Residents north of the dry river, no longer suffer the indignity of having to take off their shoes to cross the river on foot, or the challenges of being unable to get across in heavy rains, because of the well-constructed bridge. This ULP government understood that for any development to take place above the dry river, the access had to be improved and therefore moved swiftly to construct the bridge with the assistance of our friends from Taiwan. Today the bridge stands as a reminder that there is no limit to what we can achieve, since the previous government said such a project was impossible.

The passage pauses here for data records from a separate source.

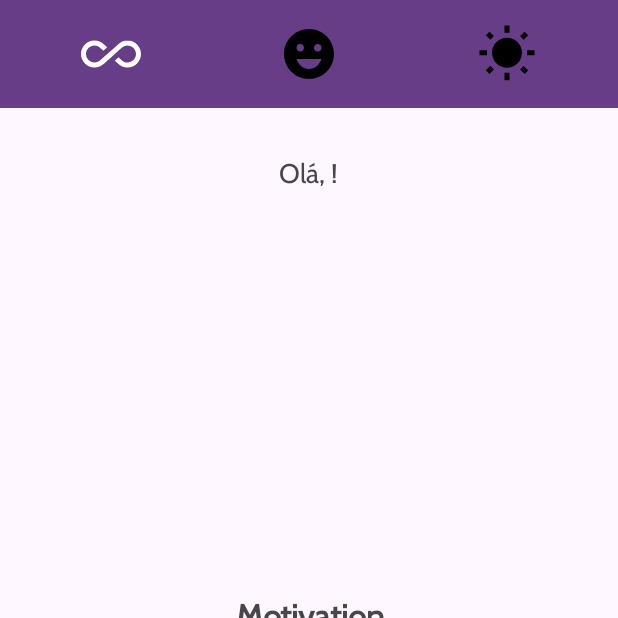
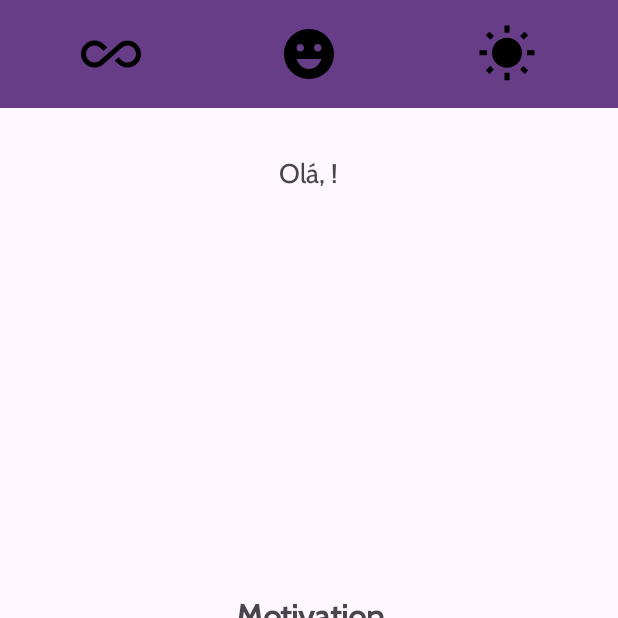
Before and after one commit to allancontij/03_AppMotivation, an Android app: the MainActivity screen opened directly, with no data from a screen before it, on a phone screen of 412 x 824 dp, the top half of it. Run offline under Robolectric (Android 15) with nearby library versions, the phone set to English and light mode, and no system bars.

Commit message:
Alterations in menu, get id of menu state.

```diff
--- a/app/src/main/java/devandroid/allan/appmotivation/infra/MotivationConstants.kt
+++ b/app/src/main/java/devandroid/allan/appmotivation/infra/MotivationConstants.kt
@@ -6,4 +6,10 @@ class MotivationConstants private constructor(){
         const val USER_NAME = "USER_NAME"
     }
 
+    object FILTER {
+        const val ALL = 1
+        const val HAPPY = 2
+        const val SUNNY = 3
+    }
+
 }
--- a/app/src/main/res/layout/activity_main.xml
+++ b/app/src/main/res/layout/activity_main.xml
@@ -18,19 +18,21 @@
         android:paddingBottom="16dp">
 
         <ImageView
+            android:id="@+id/image_all"
             android:layout_width="0dp"
             android:layout_height="40dp"
-            app:tint="@color/white"
             android:layout_weight="1"
             android:src="@drawable/ic_all_inclusive" />
 
         <ImageView
+            android:id="@+id/image_happy"
             android:layout_width="0dp"
             android:layout_height="40dp"
             android:layout_weight="1"
             android:src="@drawable/ic_happy" />
 
         <ImageView
+            android:id="@+id/image_sunny"
             android:layout_width="0dp"
             android:layout_height="40dp"
             android:layout_weight="1"
```
Also changed, not shown: app/src/main/java/devandroid/allan/appmotivation/ui/MainActivity.kt (+29 -0 lines).
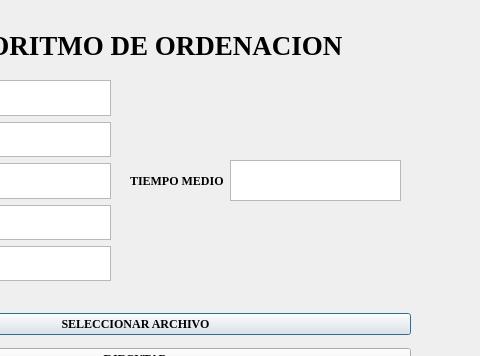
Above: Source Code/ordenacion.ui from Cisner0s/Practica3ARCO before the change; both pictures show x 210 to 690 and y 0 to 356 of the 690 by 478 pixel window. Below: the same form after it.
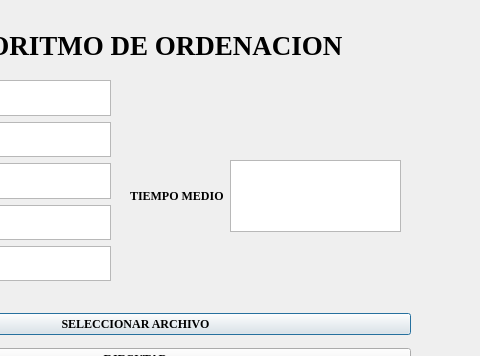
That is the form after the change.

Patch:
```diff
--- a/Source Code/ordenacion.ui
+++ b/Source Code/ordenacion.ui
@@ -45,7 +45,7 @@
      <x>340</x>
      <y>160</y>
      <width>271</width>
-     <height>41</height>
+     <height>72</height>
     </rect>
    </property>
    <layout class="QHBoxLayout" name="horizontalLayout">
```
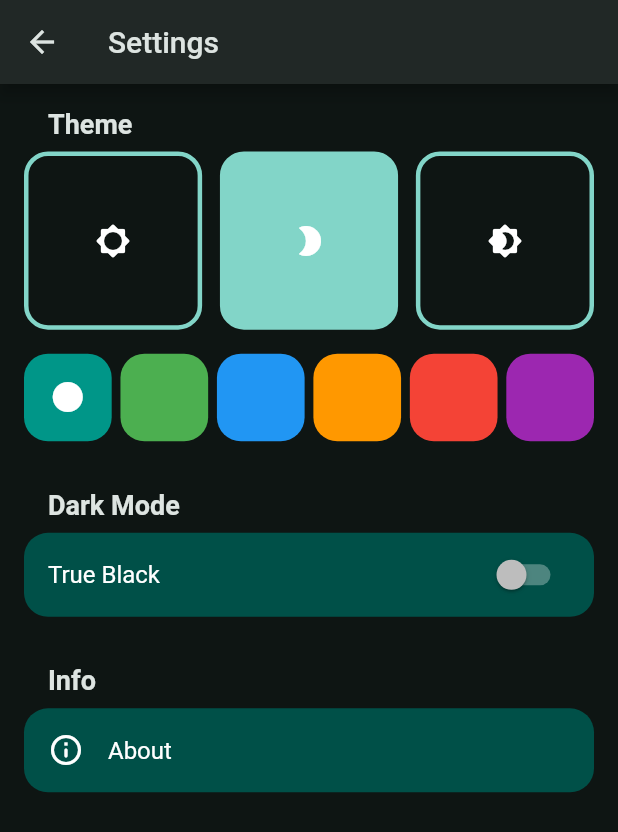
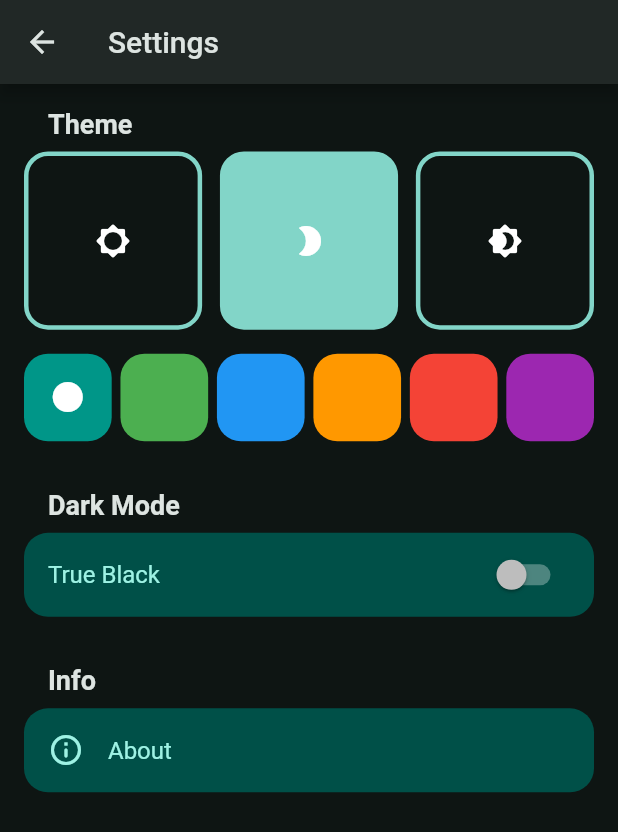
Before and after one commit to KitsuneSamaIX/Uniud-Timetable-App, a Flutter app: the screen it shows after launch, after a tap on the "settings" icon, on a phone screen of 412 x 824 dp. Shown: the top 832 px of the screen. Run offline on Flutter 3.47's test engine with Material 2 defaults, Android fonts, the phone set to English and light mode, and no system bars; our stand-ins replace calendar_timeline, shared_preferences.

Commit message:
Theming adjustments. Code improvements.

```diff
--- a/lib/pages/main_pages/home_page.dart
+++ b/lib/pages/main_pages/home_page.dart
@@ -58,7 +58,7 @@ class _HomePageState extends State<HomePage> {
                 Radius.circular(_fabDimension / 2),
               ),
             ),
-            closedColor: Theme.of(context).colorScheme.secondary,
+            closedColor: Theme.of(context).colorScheme.primary,
             closedBuilder: (BuildContext context, VoidCallback openContainer) {
               return SizedBox(
                 height: _fabDimension,
@@ -66,7 +66,7 @@ class _HomePageState extends State<HomePage> {
                 child: Center(
                   child: Icon(
                     Icons.add,
-                    color: Theme.of(context).colorScheme.onSecondary,
+                    color: Theme.of(context).colorScheme.onPrimary,
                   ),
                 ),
               );
--- a/lib/pages/settings_page.dart
+++ b/lib/pages/settings_page.dart
@@ -93,13 +93,19 @@ class _SettingsElement extends StatelessWidget {
 
   @override
   Widget build(BuildContext context) {
-    return ListTile(
-      shape: RoundedRectangleBorder(borderRadius: BorderRadius.circular(16),),
-      minLeadingWidth: 0,
-      leading: leading,
-      title: title,
-      trailing: trailing,
-      onTap: onTap,
+    return IconTheme(
+      data: IconThemeData(
+        color: Theme.of(context).colorScheme.onPrimaryContainer,
+      ),
+      child: ListTile(
+        textColor: Theme.of(context).colorScheme.onPrimaryContainer,
+        shape: RoundedRectangleBorder(borderRadius: BorderRadius.circular(16)),
+        minLeadingWidth: 0,
+        leading: leading,
+        title: title,
+        trailing: trailing,
+        onTap: onTap,
+      ),
     );
   }
 }
```
Also changed, not shown: lib/profile_configuration_flows/uniud_conf_flow.dart (+8 -24 lines).
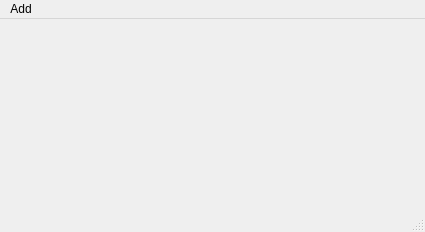
shahabbadihi/airport_managementt, file MyProj/mainwindow.ui: the form before one commit.
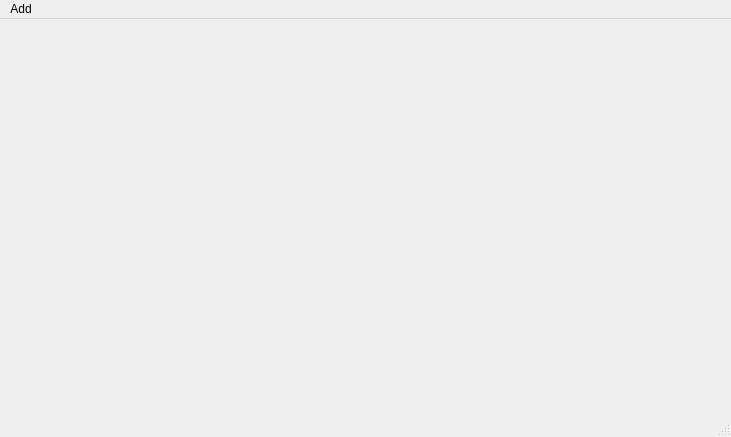
The form after the commit.

Diff of the .ui file:
```diff
--- a/MyProj/mainwindow.ui
+++ b/MyProj/mainwindow.ui
@@ -6,20 +6,22 @@
    <rect>
     <x>0</x>
     <y>0</y>
-    <width>425</width>
-    <height>232</height>
+    <width>731</width>
+    <height>437</height>
    </rect>
   </property>
   <property name="windowTitle">
    <string>MainWindow</string>
   </property>
-  <widget class="QWidget" name="centralwidget"/>
+  <widget class="QWidget" name="centralwidget">
+   <layout class="QHBoxLayout" name="horizontalLayout"/>
+  </widget>
   <widget class="QMenuBar" name="menubar">
    <property name="geometry">
     <rect>
      <x>0</x>
      <y>0</y>
-     <width>425</width>
+     <width>731</width>
      <height>21</height>
     </rect>
    </property>
```
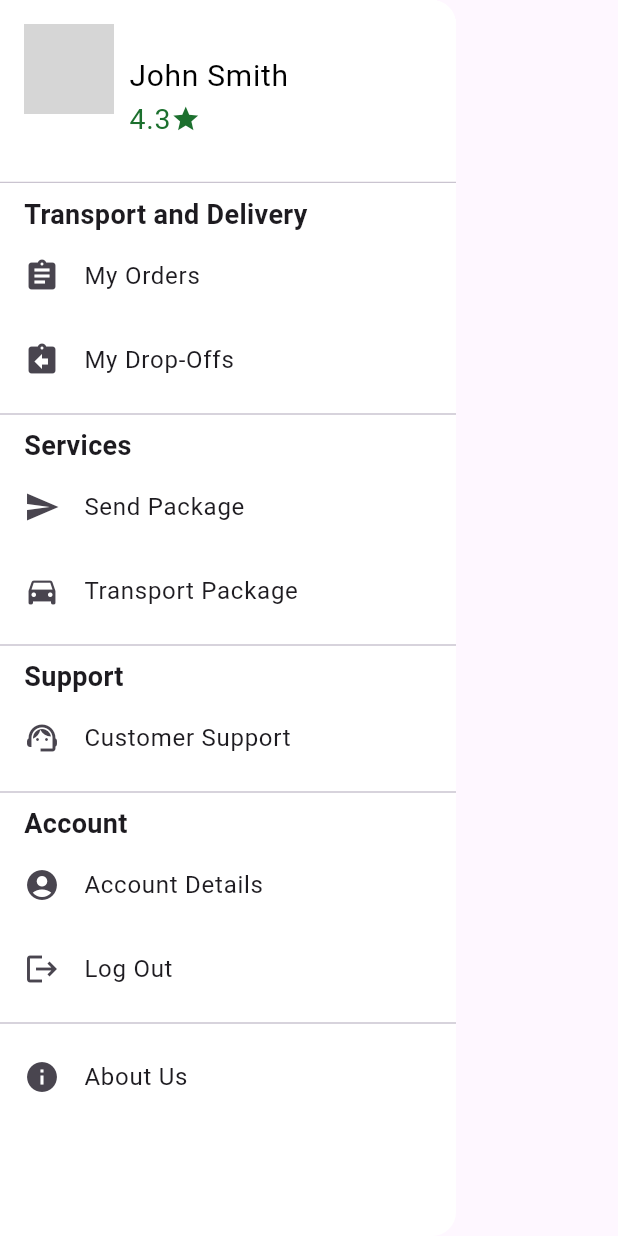
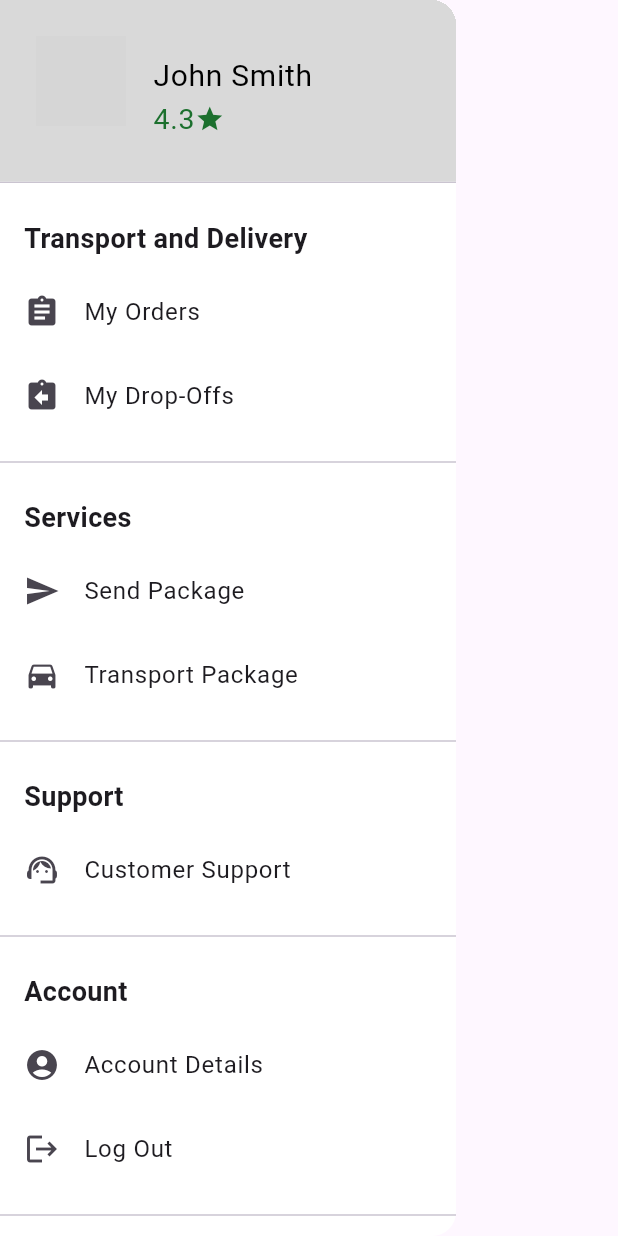
Before and after one commit to mandryskowski/jastip, a Flutter app: the MenuBox widget shown alone on an empty page, opened directly, on a phone screen of 412 x 824 dp. Run offline on Flutter 3.47's test engine with Material 3 defaults, Android fonts, the phone set to English and light mode, and no system bars; our stand-ins replace google_fonts; network calls fail; grey boxes are pictures that could not be loaded.

Commit message:
Updated visual apperaence of the menu

```diff
--- a/frontend/jastip/lib/menu.dart
+++ b/frontend/jastip/lib/menu.dart
@@ -3,6 +3,8 @@ import 'package:jastip/Constants.dart';
 import 'DeliveryCarrierPage.dart';
 
 class MenuBox extends StatelessWidget {
+  const MenuBox({super.key});
+
   @override
   Widget build(BuildContext context) {
     return Drawer(
@@ -14,14 +16,17 @@ class MenuBox extends StatelessWidget {
             height: 130.0,
             child: DrawerHeader(
               decoration: BoxDecoration(
-                color: Colors.white,
+                color: backgroundColorData, // Subtle background color
               ),
               child: Row(
                 crossAxisAlignment: CrossAxisAlignment.start,
                 children: [
-                  CircleAvatar(
+                  Padding(
+                    padding: EdgeInsets.all(8.0), // Padding around the avatar
+                    child: CircleAvatar(
                       radius: 30,
                       backgroundImage: NetworkImage('https://cdn.frankerfacez.com/emoticon/660211/4'),
+                    ),
                   ),
                   SizedBox(width: 10),
                   Column(
@@ -53,22 +58,25 @@ class MenuBox extends StatelessWidget {
               ),
             ),
           ),
-          SectionTitle(title: 'Transport and Delivery'),
+          const Padding(
+            padding: EdgeInsets.only(top: 8.0), // Space above section title
+            child: SectionTitle(title: 'Transport and Delivery'),
+          ),
           ListTile(
-            leading: Icon(Icons.assignment),
-            title: Text('My Orders'),
+            leading: const Icon(Icons.assignment),
+            title: const Text('My Orders'),
             onTap: () {},
           ),
           ListTile(
-            leading: Icon(Icons.assignment_return),
-            title: Text('My Drop-Offs'),
+            leading: const Icon(Icons.assignment_return),
+            title: const Text('My Drop-Offs'),
             onTap: () {},
           ),
-          Divider(),
-          SectionTitle(title: 'Services'),
+          const PaddedDivider(),
+          const SectionTitle(title: 'Services'),
           ListTile(
-            leading: Icon(Icons.send),
-            title: Text('Send Package'),
+            leading: const Icon(Icons.send),
+            title: const Text('Send Package'),
             onTap: () {
               Navigator.push(
                 context,
@@ -77,8 +85,8 @@ class MenuBox extends StatelessWidget {
             },
           ),
           ListTile(
-            leading: Icon(Icons.directions_car),
-            title: Text('Transport Package'),
+            leading: const Icon(Icons.directions_car),
+            title: const Text('Transport Package'),
             onTap: () {
               Navigator.push(
                 context,
@@ -86,29 +94,29 @@ class MenuBox extends StatelessWidget {
               );
             },
           ),
-          Divider(),
-          SectionTitle(title: 'Support'),
+          const PaddedDivider(),
+          const SectionTitle(title: 'Support'),
           ListTile(
-            leading: Icon(Icons.support_agent),
-            title: Text('Customer Support'),
+            leading: const Icon(Icons.support_agent),
+            title: const Text('Customer Support'),
             onTap: () {},
           ),
-          Divider(),
-          SectionTitle(title: 'Account'),
+          const PaddedDivider(),
+          const SectionTitle(title: 'Account'),
           ListTile(
-            leading: Icon(Icons.account_circle),
-            title: Text('Account Details'),
+            leading: const Icon(Icons.account_circle),
+            title: const Text('Account Details'),
             onTap: () {},
           ),
           ListTile(
-            leading: Icon(Icons.logout),
-            title: Text('Log Out'),
+            leading: const Icon(Icons.logout),
+            title: const Text('Log Out'),
             onTap: () {},
           ),
-          Divider(),
+          const PaddedDivider(),
           ListTile(
-            leading: Icon(Icons.info),
-            title: Text('About Us'),
+            leading: const Icon(Icons.info),
+            title: const Text('About Us'),
             onTap: () {},
           ),
         ],
@@ -120,7 +128,7 @@ class MenuBox extends StatelessWidget {
     return PageRouteBuilder(
       pageBuilder: (context, animation, secondaryAnimation) => HomePage(initialIndex: initialIndex),
       transitionsBuilder: (context, animation, secondaryAnimation, child) {
-              var begin = Offset(1.0, 0.0);
+        var begin = const Offset(1.0, 0.0);
         var end = Offset.zero;
         var curve = Curves.ease;
 
@@ -148,10 +156,10 @@ class MenuBox extends StatelessWidget {
   @override
   Widget build(BuildContext context) {
     return Padding(
-            padding: const EdgeInsets.symmetric(horizontal: 16.0),
+      padding: const EdgeInsets.symmetric(horizontal: 16.0, vertical: 8.0), // Add vertical padding
       child: Text(
         title,
-              style: TextStyle(
+        style: const TextStyle(
           fontSize: 18,
           fontWeight: FontWeight.bold,
         ),
@@ -159,3 +167,15 @@ class MenuBox extends StatelessWidget {
     );
   }
 }
+
+class PaddedDivider extends StatelessWidget {
+  const PaddedDivider({super.key});
+
+  @override
+  Widget build(BuildContext context) {
+    return const Padding(
+            padding: EdgeInsets.symmetric(vertical: 8.0), // Space around dividers
+            child: Divider(),
+          );
+  }
+}
```
Lines whose indentation alone changed are shown as unchanged.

It would be incomplete to discuss infrastructure development in SVG without mentioning the construction of the Argyle International Airport, the single largest capital project ever undertaken in this country. For 17 years prior to the ULP taking office, the previous government dangled the prospect of an international airport as a political gimmick before the citizens of this country but never delivered. Today our country has the newest and most picturesque airport in the region that receives direct international flights from Toronto, New York, Miami and London.
It is conceivable that many Vincentians alive today never thought they would live to see a bridge over the dry river in Rabacca nor an international airport, since both seemed impossible. As we celebrate 43 years of independence on October 27th, we can reflect on how far we have come and what exactly it means for our country. We have made many gains on our developmental journey since 1979, but more so, since 2001 and our pledge to you is that together we will lift SVG higher.